Paul Cornell delivered one of the most creative – and British – comic book series of all time with this take on the Batman and Robin of the UK. But ultimately, what elevates this series is that it’s not-so-secretly a treatise on why its important for comic books to be fun, as the modern grim-and-gritty era – in the form of the Joker – runs crashing into the more wistful and idyllic comic books of the ‘60s and ‘70s. Chock full of Easter Eggs, ridiculous one-off characters, and some truly deep emotion, Knight & Squire is the best Bat-book not featuring Batman released this year.
Writer Kelly Sue Deconnick, along with artists Emma Rios and later, Becky Cloonan, delivered what may be the definitive look at Spider-Man’s arch-enemy Norman Osborn… Without a single Spider-Man appearance. That’s no mean feat, but add in a host of entirely new villains and characters, a story that evokes political thrillers like All The Presidents Men, and jailbreak movies, and some of the most dense, provocative storytelling in mainstream comics, and you have the makings of a classic. Few villain series make you root for the villain, while still keeping them villainous. This series does that, and more. If you missed it the first time, don’t hesitate to pick it up.
There’s a lot of things that can go wrong when you take a web strip – even one as delightfully goofy as Axe Cop – and try to translate it to the longer format of a three issue comic book series. Lucky us, it worked perfectly with Bad Guy Earth, which found our weaponized police officer battling an entire planet full of evildoers throughout time and space. Plus, this may be the best, most ridiculous setup for a poop joke in the history of comic books. Axe Cop – which, in case you don’t know, is written by a five-year-old, and illustrated by his twenty-nine-year-old brother – is violent, bloody, frequently disgusting… And great for the whole family to read.

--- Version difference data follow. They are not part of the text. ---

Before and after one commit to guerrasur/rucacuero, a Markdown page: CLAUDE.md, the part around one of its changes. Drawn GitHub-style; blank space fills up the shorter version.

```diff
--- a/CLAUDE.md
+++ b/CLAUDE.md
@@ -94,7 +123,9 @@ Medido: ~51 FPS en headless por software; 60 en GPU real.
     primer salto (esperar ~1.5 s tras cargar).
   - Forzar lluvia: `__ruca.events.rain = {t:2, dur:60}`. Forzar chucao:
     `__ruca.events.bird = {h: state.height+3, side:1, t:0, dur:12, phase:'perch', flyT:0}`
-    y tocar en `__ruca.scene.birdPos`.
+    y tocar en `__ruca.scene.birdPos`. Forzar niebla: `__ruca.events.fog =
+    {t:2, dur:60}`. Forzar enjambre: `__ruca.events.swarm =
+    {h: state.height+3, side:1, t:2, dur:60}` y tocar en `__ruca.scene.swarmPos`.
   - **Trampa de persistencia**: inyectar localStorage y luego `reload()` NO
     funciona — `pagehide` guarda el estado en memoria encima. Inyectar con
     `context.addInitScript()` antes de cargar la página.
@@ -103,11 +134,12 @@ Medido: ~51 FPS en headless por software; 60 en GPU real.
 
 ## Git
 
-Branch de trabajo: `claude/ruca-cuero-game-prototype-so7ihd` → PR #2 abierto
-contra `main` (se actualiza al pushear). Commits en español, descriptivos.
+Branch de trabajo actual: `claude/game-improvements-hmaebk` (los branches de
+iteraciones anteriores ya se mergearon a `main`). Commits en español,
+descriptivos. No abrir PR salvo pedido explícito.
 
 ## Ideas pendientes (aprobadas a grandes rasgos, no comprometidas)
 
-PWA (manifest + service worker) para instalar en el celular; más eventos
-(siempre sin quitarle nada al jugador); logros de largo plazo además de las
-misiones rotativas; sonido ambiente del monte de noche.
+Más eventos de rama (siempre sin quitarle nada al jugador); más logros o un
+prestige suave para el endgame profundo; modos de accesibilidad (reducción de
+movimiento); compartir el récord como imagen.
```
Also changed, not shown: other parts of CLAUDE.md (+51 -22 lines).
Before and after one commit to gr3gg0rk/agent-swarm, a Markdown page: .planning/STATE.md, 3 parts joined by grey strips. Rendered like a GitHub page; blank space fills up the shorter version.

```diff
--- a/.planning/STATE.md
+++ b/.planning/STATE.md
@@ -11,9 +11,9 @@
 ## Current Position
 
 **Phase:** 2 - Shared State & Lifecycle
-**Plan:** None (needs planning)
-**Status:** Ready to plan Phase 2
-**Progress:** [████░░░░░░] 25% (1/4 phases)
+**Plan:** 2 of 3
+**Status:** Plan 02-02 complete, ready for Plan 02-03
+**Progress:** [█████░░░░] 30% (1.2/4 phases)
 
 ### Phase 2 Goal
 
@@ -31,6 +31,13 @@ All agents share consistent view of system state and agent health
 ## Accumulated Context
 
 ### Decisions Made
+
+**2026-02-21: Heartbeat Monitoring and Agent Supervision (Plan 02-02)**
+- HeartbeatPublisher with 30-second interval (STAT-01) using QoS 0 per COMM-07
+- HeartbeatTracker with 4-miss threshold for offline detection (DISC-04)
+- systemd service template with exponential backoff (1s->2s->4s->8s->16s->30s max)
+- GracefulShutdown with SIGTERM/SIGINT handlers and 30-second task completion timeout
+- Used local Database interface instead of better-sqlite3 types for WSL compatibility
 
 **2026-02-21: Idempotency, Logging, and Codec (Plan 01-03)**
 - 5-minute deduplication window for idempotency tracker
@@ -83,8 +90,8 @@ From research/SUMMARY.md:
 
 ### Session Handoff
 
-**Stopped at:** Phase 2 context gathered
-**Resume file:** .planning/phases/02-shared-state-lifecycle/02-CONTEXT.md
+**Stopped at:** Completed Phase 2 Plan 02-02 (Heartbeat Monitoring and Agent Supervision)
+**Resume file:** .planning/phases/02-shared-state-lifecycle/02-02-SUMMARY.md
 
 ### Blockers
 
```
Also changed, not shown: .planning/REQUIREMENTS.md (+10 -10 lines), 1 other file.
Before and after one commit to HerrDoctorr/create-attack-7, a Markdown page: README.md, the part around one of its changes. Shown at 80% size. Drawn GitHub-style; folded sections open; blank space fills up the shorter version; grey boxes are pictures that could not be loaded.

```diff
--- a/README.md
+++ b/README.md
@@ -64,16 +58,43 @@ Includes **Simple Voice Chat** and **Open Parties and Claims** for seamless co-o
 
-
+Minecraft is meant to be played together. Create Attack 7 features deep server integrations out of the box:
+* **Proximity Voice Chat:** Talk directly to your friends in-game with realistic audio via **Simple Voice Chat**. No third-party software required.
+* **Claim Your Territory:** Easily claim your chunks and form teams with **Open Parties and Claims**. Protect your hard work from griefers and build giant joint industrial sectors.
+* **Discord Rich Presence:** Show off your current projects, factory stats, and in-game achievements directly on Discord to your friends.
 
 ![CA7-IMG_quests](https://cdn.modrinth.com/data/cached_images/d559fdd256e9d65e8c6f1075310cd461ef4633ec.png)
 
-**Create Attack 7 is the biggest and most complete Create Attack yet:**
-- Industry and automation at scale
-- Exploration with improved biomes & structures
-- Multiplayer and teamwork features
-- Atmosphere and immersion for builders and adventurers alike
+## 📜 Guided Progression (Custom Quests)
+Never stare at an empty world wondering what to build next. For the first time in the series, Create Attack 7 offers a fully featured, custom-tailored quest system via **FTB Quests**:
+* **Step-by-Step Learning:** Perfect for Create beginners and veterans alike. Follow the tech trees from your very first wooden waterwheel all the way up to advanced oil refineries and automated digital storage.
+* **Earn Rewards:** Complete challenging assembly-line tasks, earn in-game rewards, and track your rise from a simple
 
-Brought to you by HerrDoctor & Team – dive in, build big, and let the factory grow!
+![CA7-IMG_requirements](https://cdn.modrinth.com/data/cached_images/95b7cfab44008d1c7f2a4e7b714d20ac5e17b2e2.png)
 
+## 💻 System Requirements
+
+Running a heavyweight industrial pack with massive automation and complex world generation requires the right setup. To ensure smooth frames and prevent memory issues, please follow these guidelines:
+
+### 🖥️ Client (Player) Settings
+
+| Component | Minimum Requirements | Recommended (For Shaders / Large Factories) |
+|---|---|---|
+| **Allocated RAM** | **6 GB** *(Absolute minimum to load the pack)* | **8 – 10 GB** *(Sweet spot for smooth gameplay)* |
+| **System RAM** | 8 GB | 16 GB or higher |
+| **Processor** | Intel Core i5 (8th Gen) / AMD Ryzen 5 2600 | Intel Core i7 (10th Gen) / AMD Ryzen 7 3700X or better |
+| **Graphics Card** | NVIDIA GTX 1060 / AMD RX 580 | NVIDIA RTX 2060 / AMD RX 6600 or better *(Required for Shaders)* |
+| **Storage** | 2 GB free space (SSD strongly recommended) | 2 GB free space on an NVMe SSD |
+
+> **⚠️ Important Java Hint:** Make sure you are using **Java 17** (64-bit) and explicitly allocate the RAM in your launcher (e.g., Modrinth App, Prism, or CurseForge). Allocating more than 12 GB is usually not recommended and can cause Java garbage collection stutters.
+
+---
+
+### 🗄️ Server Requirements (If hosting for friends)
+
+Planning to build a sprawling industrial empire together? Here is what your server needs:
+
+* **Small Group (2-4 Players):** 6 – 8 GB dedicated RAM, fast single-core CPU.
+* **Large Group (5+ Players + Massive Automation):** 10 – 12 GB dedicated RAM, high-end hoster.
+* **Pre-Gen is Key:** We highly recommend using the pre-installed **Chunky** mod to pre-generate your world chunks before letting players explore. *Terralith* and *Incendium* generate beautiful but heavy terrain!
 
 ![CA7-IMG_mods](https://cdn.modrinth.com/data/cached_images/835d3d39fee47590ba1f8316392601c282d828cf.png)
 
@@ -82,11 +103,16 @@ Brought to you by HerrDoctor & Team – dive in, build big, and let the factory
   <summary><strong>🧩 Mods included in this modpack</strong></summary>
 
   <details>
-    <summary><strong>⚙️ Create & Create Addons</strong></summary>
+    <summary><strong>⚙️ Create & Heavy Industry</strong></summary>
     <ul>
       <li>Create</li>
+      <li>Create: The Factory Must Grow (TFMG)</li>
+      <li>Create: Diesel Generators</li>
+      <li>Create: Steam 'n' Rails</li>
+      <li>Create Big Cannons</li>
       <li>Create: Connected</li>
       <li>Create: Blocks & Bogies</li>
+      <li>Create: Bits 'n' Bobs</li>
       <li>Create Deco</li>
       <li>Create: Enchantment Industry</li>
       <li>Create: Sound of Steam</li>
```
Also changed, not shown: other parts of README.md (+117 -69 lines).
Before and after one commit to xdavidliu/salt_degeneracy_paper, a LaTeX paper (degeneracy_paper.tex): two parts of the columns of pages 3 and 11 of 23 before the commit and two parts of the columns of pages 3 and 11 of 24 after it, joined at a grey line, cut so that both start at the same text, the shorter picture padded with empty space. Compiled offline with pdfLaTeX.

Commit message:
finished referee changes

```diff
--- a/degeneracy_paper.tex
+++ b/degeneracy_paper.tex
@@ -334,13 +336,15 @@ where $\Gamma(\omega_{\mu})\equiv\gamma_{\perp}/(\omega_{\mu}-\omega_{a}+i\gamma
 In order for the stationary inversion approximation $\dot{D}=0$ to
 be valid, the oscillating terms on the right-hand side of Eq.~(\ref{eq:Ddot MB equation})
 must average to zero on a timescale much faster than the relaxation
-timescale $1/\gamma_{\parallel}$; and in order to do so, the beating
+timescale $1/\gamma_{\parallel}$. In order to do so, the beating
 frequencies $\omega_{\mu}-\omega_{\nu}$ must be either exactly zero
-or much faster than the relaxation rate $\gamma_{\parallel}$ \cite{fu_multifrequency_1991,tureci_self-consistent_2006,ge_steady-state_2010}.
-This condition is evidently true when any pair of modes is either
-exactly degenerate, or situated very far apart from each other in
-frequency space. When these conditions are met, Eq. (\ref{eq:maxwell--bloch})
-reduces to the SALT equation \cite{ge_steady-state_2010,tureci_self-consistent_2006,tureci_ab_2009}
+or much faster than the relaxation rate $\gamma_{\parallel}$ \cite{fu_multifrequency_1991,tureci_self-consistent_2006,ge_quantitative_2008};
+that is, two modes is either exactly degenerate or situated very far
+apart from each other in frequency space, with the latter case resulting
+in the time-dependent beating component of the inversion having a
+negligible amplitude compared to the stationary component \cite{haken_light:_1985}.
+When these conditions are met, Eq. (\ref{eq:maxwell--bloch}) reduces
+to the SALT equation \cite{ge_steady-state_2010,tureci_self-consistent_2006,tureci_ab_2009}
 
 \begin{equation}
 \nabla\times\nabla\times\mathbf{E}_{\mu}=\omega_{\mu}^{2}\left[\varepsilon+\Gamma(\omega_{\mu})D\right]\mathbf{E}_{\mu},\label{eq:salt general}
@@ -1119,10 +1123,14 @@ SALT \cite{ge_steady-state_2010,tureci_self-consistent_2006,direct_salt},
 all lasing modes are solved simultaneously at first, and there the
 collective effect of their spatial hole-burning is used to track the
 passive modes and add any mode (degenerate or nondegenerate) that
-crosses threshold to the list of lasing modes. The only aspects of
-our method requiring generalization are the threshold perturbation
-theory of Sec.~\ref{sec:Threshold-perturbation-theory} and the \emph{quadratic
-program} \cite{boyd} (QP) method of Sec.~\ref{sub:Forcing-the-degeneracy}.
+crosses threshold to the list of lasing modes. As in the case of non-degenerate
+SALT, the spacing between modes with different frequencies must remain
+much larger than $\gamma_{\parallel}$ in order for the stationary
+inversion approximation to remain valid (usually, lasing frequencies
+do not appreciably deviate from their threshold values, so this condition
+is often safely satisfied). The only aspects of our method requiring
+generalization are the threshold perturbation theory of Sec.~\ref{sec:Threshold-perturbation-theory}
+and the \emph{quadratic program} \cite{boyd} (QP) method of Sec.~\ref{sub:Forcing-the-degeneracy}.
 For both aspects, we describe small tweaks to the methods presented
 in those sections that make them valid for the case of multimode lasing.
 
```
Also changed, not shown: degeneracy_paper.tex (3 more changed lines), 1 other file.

I think, at this point, it’s probably hard to argue that Locke & Key isn’t just the best mini-series of the first half of 2011, it’s the best comic book that’s currently being published, period. Writer Joe Hill and Gabriel Rodriguez aren’t just delivering one of the most original horror stories in comic book history, they’re truly creating a story that defies characterization, skipping easily between comedy, terror, drama, and the surreal. Nowhere was that better on display than Keys to the Kingdom, which had issues that skipped through an entire month, or were done in the style of Bill Watterson. It’s hard to discount how aware the team is of the comic book medium, either, using pages, panels, and issues to perfectly pace their long form story. Often, people will ask me, “What’s the next Sandman or Watchmen? What’s the next great series that’s currently running?” As we near the end of Hill and Rodriguez’s run, with only two more mini-series to go, it’s pretty clear the answer is Locke & Key.